----- RECORDS PROVIDED

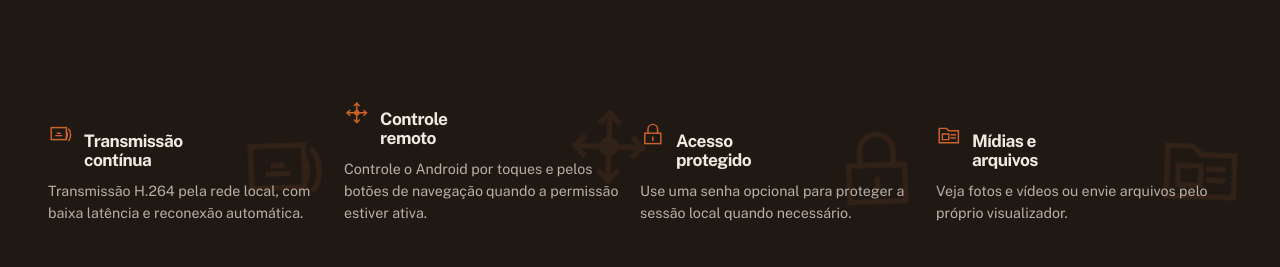
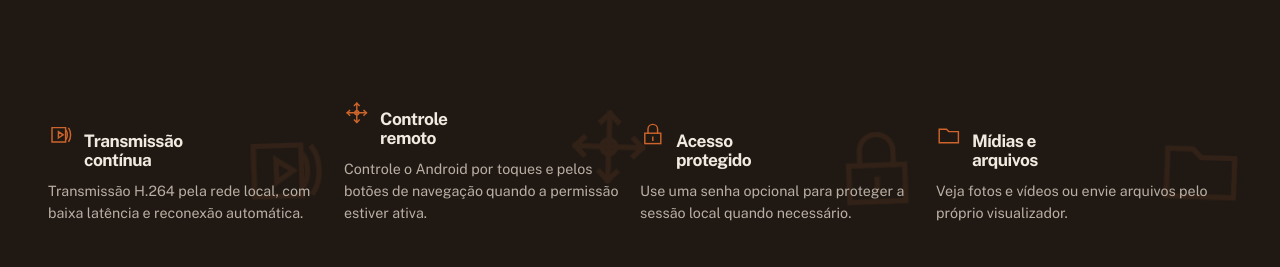
Before and after one commit to luingry/xsharect-landpage, a React (Vite) app: page / in a window 1280 px wide. Shown: the part 2202-2469 px from the top of the page. Built offline with nearby package versions, Linux system fonts and the light colour scheme.

Commit message:
fix: simplify stream and media icons

```diff
--- a/src/components/CapabilityIcon.tsx
+++ b/src/components/CapabilityIcon.tsx
@@ -20,8 +20,8 @@ export function CapabilityIcon({ kind, className }: CapabilityIconProps) {
   if (kind === "stream")
     return (
       <svg {...common}>
-        <rect x="4" y="7" width="19" height="15" />
-        <path d="M10 17h7M12 14h3M26 9c3 3 3 11 0 14M23 12c1.5 1.5 1.5 6.5 0 8" />
+        <path d="M5 7h17v18H5z" />
+        <path d="m13 12 6 4-6 4zM26 8c3 4 3 12 0 16M23 11c1.5 2.5 1.5 7.5 0 10" />
       </svg>
     );
   if (kind === "control")
@@ -41,8 +41,7 @@ export function CapabilityIcon({ kind, className }: CapabilityIconProps) {
     );
   return (
     <svg {...common}>
-      <path d="M4 8h9l3 3h12v15H4z" />
-      <path d="M8 15h8v7H8zM19 16h5M19 20h5" />
+      <path d="M4 9h9l3 3h12v14H4z" />
     </svg>
   );
 }
```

----------

> **EXERCISE PROMPT**
Set down every record word for word and leave out the pictures.

> **EXERCISE RESULT**
Before and after one commit to luingry/xsharect-landpage, a React (Vite) app: page / in a window 1280 px wide. Shown: the part 2202-2469 px from the top of the page. Built offline with nearby package versions, Linux system fonts and the light colour scheme.

Commit message:
fix: simplify stream and media icons

```diff
--- a/src/components/CapabilityIcon.tsx
+++ b/src/components/CapabilityIcon.tsx
@@ -20,8 +20,8 @@ export function CapabilityIcon({ kind, className }: CapabilityIconProps) {
   if (kind === "stream")
     return (
       <svg {...common}>
-        <rect x="4" y="7" width="19" height="15" />
-        <path d="M10 17h7M12 14h3M26 9c3 3 3 11 0 14M23 12c1.5 1.5 1.5 6.5 0 8" />
+        <path d="M5 7h17v18H5z" />
+        <path d="m13 12 6 4-6 4zM26 8c3 4 3 12 0 16M23 11c1.5 2.5 1.5 7.5 0 10" />
       </svg>
     );
   if (kind === "control")
@@ -41,8 +41,7 @@ export function CapabilityIcon({ kind, className }: CapabilityIconProps) {
     );
   return (
     <svg {...common}>
-      <path d="M4 8h9l3 3h12v15H4z" />
-      <path d="M8 15h8v7H8zM19 16h5M19 20h5" />
+      <path d="M4 9h9l3 3h12v14H4z" />
     </svg>
   );
 }
```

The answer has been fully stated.